Audience take away:

  • The study showcases the power of biosurfactants as effective oil spill treating agents. The result is expected to offer valuable insights for developing biosurfactant enhanced bioremediation technologies and extend the toolbox that can be used for oil spill response.
  • This study also deepens the understanding of the mechanism of biosurfactant enhanced remediation technologies, and fuels research efforts to screen and produce potent biosurfactant candidates for desired environmental applications.


Dr. Bing Chen is Professor in Environmental Engineering, UArctic Research Chair in Marine and Coastal Environmental Engineering, Associate Dean (Acting) of Faculty of Engineering & Applied Science and former Department Head of Civil Engineering at Memorial University, Canada. He serves as Director of the Northern Region Persistent Organic Pollution Control (NRPOP) Laboratory and founding Director of the global Network on Persistent, Emerging and Organic PoLlution in the Environment (PEOPLE Network). He is also an affiliate faculty with University of California Berkeley and adjunct/visiting professor of five other institutions worldwide. He has been selected as a Fellow of the Engineering Institute of Canada (EIC), Fellow of the Canadian Society for Civil Engineering (CSCE), and Member of the Royal Society of Canada (RSC) College.

He is an internationally respected leader in environmental engineering research and application with exemplary achievements in environmental emergency responses, water and wastewater treatment, persistent and emerging contaminants, AI-aided decision making, marine and coastal protection, environmental sustainability, cold region and climate change studies. He has produced over 450 technical publications and trained over 80 thesis-based graduate students and postdocs.

He has served as VP of CSCE, VP of the Canadian Association on Water Quality (CAWQ), VP of Sigma Xi Avalon Chapter, Senior Advisor of the United Nations Development Programme (UNDP), Member of RSC Expert Panel, etc. He is the Editor-in-Chief of Environmental Systems Research, and also serves as Associate Editor of Canadian Water Resources Journal and Journal of Environmental Informatics Letters, Editorial Board Member of 6 refereed journals and Guest Editor of 7 refereed journals. He has given over 70 invited keynotes and guest lectures worldwide and received a large number of awards and honours at institutional, national, and international levels.
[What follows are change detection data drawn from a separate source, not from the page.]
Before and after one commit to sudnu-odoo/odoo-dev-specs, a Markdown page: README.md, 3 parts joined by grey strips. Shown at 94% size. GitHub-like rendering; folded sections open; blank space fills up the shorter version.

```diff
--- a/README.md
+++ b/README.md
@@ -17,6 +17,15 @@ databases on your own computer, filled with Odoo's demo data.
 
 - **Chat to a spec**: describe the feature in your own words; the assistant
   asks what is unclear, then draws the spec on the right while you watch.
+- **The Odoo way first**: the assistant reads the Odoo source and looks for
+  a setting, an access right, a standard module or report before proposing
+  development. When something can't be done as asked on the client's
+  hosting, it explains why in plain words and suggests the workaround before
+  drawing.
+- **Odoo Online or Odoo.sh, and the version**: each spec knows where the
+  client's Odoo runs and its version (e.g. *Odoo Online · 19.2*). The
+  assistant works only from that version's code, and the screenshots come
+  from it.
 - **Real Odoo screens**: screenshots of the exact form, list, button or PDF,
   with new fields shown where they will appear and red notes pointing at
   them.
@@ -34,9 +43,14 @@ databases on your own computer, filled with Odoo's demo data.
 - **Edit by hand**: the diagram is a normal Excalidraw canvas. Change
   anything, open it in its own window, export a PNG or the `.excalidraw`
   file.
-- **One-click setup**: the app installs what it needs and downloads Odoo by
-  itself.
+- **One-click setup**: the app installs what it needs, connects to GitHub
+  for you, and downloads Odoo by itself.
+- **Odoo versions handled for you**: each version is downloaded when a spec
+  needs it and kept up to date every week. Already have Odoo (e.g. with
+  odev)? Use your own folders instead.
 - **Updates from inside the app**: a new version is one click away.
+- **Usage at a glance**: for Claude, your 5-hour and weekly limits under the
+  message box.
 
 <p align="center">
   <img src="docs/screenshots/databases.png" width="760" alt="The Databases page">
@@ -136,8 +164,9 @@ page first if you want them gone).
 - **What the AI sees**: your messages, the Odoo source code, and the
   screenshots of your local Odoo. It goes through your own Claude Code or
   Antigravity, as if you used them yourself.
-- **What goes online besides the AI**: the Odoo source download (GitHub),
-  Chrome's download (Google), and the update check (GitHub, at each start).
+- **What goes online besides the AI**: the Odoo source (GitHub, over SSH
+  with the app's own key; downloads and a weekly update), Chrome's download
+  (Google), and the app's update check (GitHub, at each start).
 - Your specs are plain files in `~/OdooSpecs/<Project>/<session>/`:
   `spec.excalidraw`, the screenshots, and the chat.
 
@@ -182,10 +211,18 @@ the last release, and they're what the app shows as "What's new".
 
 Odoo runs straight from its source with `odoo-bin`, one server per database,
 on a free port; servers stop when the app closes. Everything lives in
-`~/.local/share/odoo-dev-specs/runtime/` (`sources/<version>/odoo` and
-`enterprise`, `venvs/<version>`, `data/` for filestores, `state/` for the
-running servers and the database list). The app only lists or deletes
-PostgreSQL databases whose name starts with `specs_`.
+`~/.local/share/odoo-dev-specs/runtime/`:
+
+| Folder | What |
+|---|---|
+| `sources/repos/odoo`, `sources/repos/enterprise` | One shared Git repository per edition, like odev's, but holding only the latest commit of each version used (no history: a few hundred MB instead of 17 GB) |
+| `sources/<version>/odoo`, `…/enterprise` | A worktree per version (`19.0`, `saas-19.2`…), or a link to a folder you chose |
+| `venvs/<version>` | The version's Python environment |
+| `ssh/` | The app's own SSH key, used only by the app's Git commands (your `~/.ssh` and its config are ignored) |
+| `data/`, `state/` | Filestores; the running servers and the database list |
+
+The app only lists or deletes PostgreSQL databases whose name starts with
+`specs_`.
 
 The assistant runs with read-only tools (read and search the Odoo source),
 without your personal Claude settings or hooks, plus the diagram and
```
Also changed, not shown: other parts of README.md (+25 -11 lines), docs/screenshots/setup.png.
As a registered Professional Engineer in Canada, he has provided consulting service to government, industry, NGOs and communities globally.